Your instructions
All of the data is to be written out again exactly, without the pictures.

Records supplied
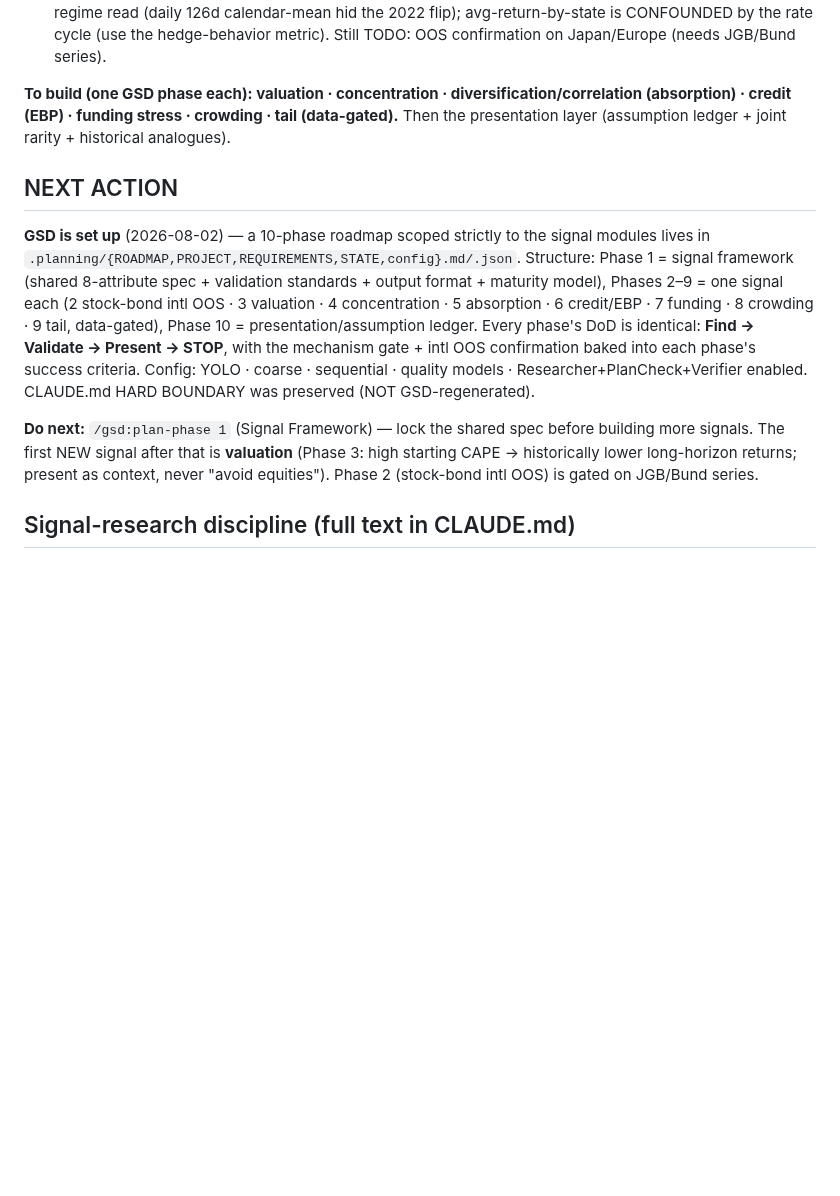
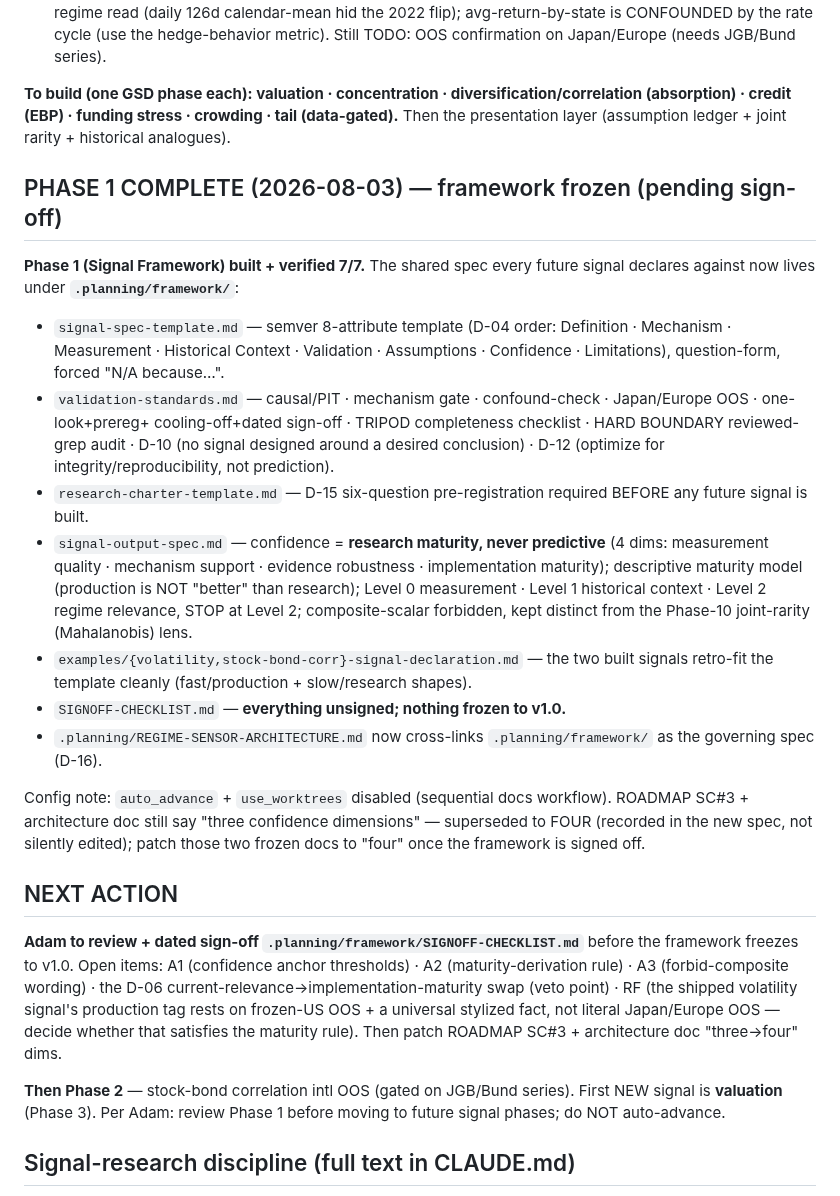
Before and after one commit to AdamMooo/regime-detection, a Markdown page: NOTES.md, the part around one of its changes. Rendered like a GitHub page; blank space fills up the shorter version.

Commit message:
docs: NOTES — Phase 1 complete, framework frozen pending sign-off

```diff
--- a/NOTES.md
+++ b/NOTES.md
@@ -26,20 +26,39 @@ presentation layer only organizes validated signals into multiple lenses — nev
 (EBP) · funding stress · crowding · tail (data-gated).** Then the presentation layer (assumption ledger + joint
 rarity + historical analogues).
 
+## PHASE 1 COMPLETE (2026-08-03) — framework frozen (pending sign-off)
+
+**Phase 1 (Signal Framework) built + verified 7/7.** The shared spec every future signal declares against now
+lives under **`.planning/framework/`**:
+- `signal-spec-template.md` — semver 8-attribute template (D-04 order: Definition · Mechanism · Measurement ·
+  Historical Context · Validation · Assumptions · Confidence · Limitations), question-form, forced "N/A because…".
+- `validation-standards.md` — causal/PIT · mechanism gate · confound-check · Japan/Europe OOS · one-look+prereg+
+  cooling-off+dated sign-off · TRIPOD completeness checklist · HARD BOUNDARY reviewed-grep audit · D-10 (no
+  signal designed around a desired conclusion) · D-12 (optimize for integrity/reproducibility, not prediction).
+- `research-charter-template.md` — D-15 six-question pre-registration required BEFORE any future signal is built.
+- `signal-output-spec.md` — confidence = **research maturity, never predictive** (4 dims: measurement quality ·
+  mechanism support · evidence robustness · implementation maturity); descriptive maturity model (production is
+  NOT "better" than research); Level 0 measurement · Level 1 historical context · Level 2 regime relevance, STOP
+  at Level 2; composite-scalar forbidden, kept distinct from the Phase-10 joint-rarity (Mahalanobis) lens.
+- `examples/{volatility,stock-bond-corr}-signal-declaration.md` — the two built signals retro-fit the template
+  cleanly (fast/production + slow/research shapes).
+- `SIGNOFF-CHECKLIST.md` — **everything unsigned; nothing frozen to v1.0.**
+- `.planning/REGIME-SENSOR-ARCHITECTURE.md` now cross-links `.planning/framework/` as the governing spec (D-16).
+
+Config note: `auto_advance` + `use_worktrees` disabled (sequential docs workflow). ROADMAP SC#3 + architecture
+doc still say "three confidence dimensions" — superseded to FOUR (recorded in the new spec, not silently edited);
+patch those two frozen docs to "four" once the framework is signed off.
+
 ## NEXT ACTION
 
-**GSD is set up** (2026-08-02) — a 10-phase roadmap scoped strictly to the signal modules lives in
-`.planning/{ROADMAP,PROJECT,REQUIREMENTS,STATE,config}.md/.json`. Structure: Phase 1 = signal framework (shared
-8-attribute spec + validation standards + output format + maturity model), Phases 2–9 = one signal each (2
-stock-bond intl OOS · 3 valuation · 4 concentration · 5 absorption · 6 credit/EBP · 7 funding · 8 crowding · 9
-tail, data-gated), Phase 10 = presentation/assumption ledger. Every phase's DoD is identical: **Find → Validate →
-Present → STOP**, with the mechanism gate + intl OOS confirmation baked into each phase's success criteria. Config:
-YOLO · coarse · sequential · quality models · Researcher+PlanCheck+Verifier enabled. CLAUDE.md HARD BOUNDARY was
-preserved (NOT GSD-regenerated).
+**Adam to review + dated sign-off `.planning/framework/SIGNOFF-CHECKLIST.md`** before the framework freezes to
+v1.0. Open items: A1 (confidence anchor thresholds) · A2 (maturity-derivation rule) · A3 (forbid-composite
+wording) · the D-06 current-relevance→implementation-maturity swap (veto point) · RF (the shipped volatility
+signal's production tag rests on frozen-US OOS + a universal stylized fact, not literal Japan/Europe OOS — decide
+whether that satisfies the maturity rule). Then patch ROADMAP SC#3 + architecture doc "three→four" dims.
 
-**Do next:** `/gsd:plan-phase 1` (Signal Framework) — lock the shared spec before building more signals. The first
-NEW signal after that is **valuation** (Phase 3: high starting CAPE → historically lower long-horizon returns;
-present as context, never "avoid equities"). Phase 2 (stock-bond intl OOS) is gated on JGB/Bund series.
+**Then Phase 2** — stock-bond correlation intl OOS (gated on JGB/Bund series). First NEW signal is **valuation**
+(Phase 3). Per Adam: review Phase 1 before moving to future signal phases; do NOT auto-advance.
 
 ## Signal-research discipline (full text in CLAUDE.md)
 
```
Also changed, not shown: other parts of NOTES.md (+1 -1 lines).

Result for this exercise
Before and after one commit to AdamMooo/regime-detection, a Markdown page: NOTES.md, the part around one of its changes. Rendered like a GitHub page; blank space fills up the shorter version.

Commit message:
docs: NOTES — Phase 1 complete, framework frozen pending sign-off

```diff
--- a/NOTES.md
+++ b/NOTES.md
@@ -26,20 +26,39 @@ presentation layer only organizes validated signals into multiple lenses — nev
 (EBP) · funding stress · crowding · tail (data-gated).** Then the presentation layer (assumption ledger + joint
 rarity + historical analogues).
 
+## PHASE 1 COMPLETE (2026-08-03) — framework frozen (pending sign-off)
+
+**Phase 1 (Signal Framework) built + verified 7/7.** The shared spec every future signal declares against now
+lives under **`.planning/framework/`**:
+- `signal-spec-template.md` — semver 8-attribute template (D-04 order: Definition · Mechanism · Measurement ·
+  Historical Context · Validation · Assumptions · Confidence · Limitations), question-form, forced "N/A because…".
+- `validation-standards.md` — causal/PIT · mechanism gate · confound-check · Japan/Europe OOS · one-look+prereg+
+  cooling-off+dated sign-off · TRIPOD completeness checklist · HARD BOUNDARY reviewed-grep audit · D-10 (no
+  signal designed around a desired conclusion) · D-12 (optimize for integrity/reproducibility, not prediction).
+- `research-charter-template.md` — D-15 six-question pre-registration required BEFORE any future signal is built.
+- `signal-output-spec.md` — confidence = **research maturity, never predictive** (4 dims: measurement quality ·
+  mechanism support · evidence robustness · implementation maturity); descriptive maturity model (production is
+  NOT "better" than research); Level 0 measurement · Level 1 historical context · Level 2 regime relevance, STOP
+  at Level 2; composite-scalar forbidden, kept distinct from the Phase-10 joint-rarity (Mahalanobis) lens.
+- `examples/{volatility,stock-bond-corr}-signal-declaration.md` — the two built signals retro-fit the template
+  cleanly (fast/production + slow/research shapes).
+- `SIGNOFF-CHECKLIST.md` — **everything unsigned; nothing frozen to v1.0.**
+- `.planning/REGIME-SENSOR-ARCHITECTURE.md` now cross-links `.planning/framework/` as the governing spec (D-16).
+
+Config note: `auto_advance` + `use_worktrees` disabled (sequential docs workflow). ROADMAP SC#3 + architecture
+doc still say "three confidence dimensions" — superseded to FOUR (recorded in the new spec, not silently edited);
+patch those two frozen docs to "four" once the framework is signed off.
+
 ## NEXT ACTION
 
-**GSD is set up** (2026-08-02) — a 10-phase roadmap scoped strictly to the signal modules lives in
-`.planning/{ROADMAP,PROJECT,REQUIREMENTS,STATE,config}.md/.json`. Structure: Phase 1 = signal framework (shared
-8-attribute spec + validation standards + output format + maturity model), Phases 2–9 = one signal each (2
-stock-bond intl OOS · 3 valuation · 4 concentration · 5 absorption · 6 credit/EBP · 7 funding · 8 crowding · 9
-tail, data-gated), Phase 10 = presentation/assumption ledger. Every phase's DoD is identical: **Find → Validate →
-Present → STOP**, with the mechanism gate + intl OOS confirmation baked into each phase's success criteria. Config:
-YOLO · coarse · sequential · quality models · Researcher+PlanCheck+Verifier enabled. CLAUDE.md HARD BOUNDARY was
-preserved (NOT GSD-regenerated).
+**Adam to review + dated sign-off `.planning/framework/SIGNOFF-CHECKLIST.md`** before the framework freezes to
+v1.0. Open items: A1 (confidence anchor thresholds) · A2 (maturity-derivation rule) · A3 (forbid-composite
+wording) · the D-06 current-relevance→implementation-maturity swap (veto point) · RF (the shipped volatility
+signal's production tag rests on frozen-US OOS + a universal stylized fact, not literal Japan/Europe OOS — decide
+whether that satisfies the maturity rule). Then patch ROADMAP SC#3 + architecture doc "three→four" dims.
 
-**Do next:** `/gsd:plan-phase 1` (Signal Framework) — lock the shared spec before building more signals. The first
-NEW signal after that is **valuation** (Phase 3: high starting CAPE → historically lower long-horizon returns;
-present as context, never "avoid equities"). Phase 2 (stock-bond intl OOS) is gated on JGB/Bund series.
+**Then Phase 2** — stock-bond correlation intl OOS (gated on JGB/Bund series). First NEW signal is **valuation**
+(Phase 3). Per Adam: review Phase 1 before moving to future signal phases; do NOT auto-advance.
 
 ## Signal-research discipline (full text in CLAUDE.md)
 
```
Also changed, not shown: other parts of NOTES.md (+1 -1 lines).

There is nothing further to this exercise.